The first streets leading through the Paznaun were built in the 19th century. As a result, Galtür was discovered by many travelers. At that time Galtür still consisted of a church, an inn and 7 to 8 huts and could be described as very poor. With the new connection cheap food became available, prices fell and the mountain farmers continued to become impoverished. At times the ancient paths and high passes were used as smugglers' paths to ensure bare survival.
The mountain climbers who were enthusiastic about the Silvretta were on the up again. The first hotel soon followed the construction of the Jamtalhütte. With the tourists came new life and prosperity to the valley. From the middle of the 20th century, the community developed from an agricultural community to a tourist community with a focus on winter tourism. An early ski tourist was Ernest Hemingway, whose short story "An Alpine Idyll" Galtür is the setting.
The Paznaun has always been at a high risk of avalanches. Recent events are:
Avalanche disaster in Galtür: On February 23, 1999, Galtür was hit by an avalanche that claimed 31 lives. Due to heavy snowfall, the place was cut off from the outside world in February 1999; aid teams could only be flown in and holidaymakers out by helicopter.

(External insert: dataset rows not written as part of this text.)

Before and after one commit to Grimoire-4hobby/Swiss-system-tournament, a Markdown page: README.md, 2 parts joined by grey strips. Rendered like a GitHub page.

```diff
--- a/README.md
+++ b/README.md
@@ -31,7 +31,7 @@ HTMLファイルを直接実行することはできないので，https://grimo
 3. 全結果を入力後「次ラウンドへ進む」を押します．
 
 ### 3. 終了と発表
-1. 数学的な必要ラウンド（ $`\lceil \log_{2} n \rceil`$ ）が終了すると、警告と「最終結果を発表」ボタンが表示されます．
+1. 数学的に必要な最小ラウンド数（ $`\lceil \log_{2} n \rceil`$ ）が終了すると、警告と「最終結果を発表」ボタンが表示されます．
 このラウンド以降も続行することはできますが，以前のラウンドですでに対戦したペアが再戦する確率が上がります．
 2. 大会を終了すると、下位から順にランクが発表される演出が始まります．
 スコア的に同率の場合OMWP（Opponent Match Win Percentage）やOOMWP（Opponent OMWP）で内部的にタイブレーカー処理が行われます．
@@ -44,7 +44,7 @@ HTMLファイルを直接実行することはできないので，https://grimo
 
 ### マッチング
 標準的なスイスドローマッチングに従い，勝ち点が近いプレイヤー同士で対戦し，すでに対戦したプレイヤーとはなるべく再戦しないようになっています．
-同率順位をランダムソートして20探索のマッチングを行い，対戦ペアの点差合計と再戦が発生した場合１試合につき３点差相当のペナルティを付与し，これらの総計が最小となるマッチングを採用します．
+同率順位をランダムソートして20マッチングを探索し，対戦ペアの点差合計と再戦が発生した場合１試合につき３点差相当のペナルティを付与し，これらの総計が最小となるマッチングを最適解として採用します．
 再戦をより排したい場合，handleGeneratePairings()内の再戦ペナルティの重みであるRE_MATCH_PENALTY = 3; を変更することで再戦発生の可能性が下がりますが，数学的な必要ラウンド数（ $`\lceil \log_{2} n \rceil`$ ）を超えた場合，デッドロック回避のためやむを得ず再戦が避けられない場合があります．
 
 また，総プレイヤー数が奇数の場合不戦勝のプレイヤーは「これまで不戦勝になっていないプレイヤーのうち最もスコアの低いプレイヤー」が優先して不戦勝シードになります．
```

On December 28, 1999, not far from the Jamtalhütte (2165 m), a group led by mountain guides from the DAV Summit Club was hit by an avalanche on the way back from the Rußkopf. 14 people were buried, 9 could only be rescued dead.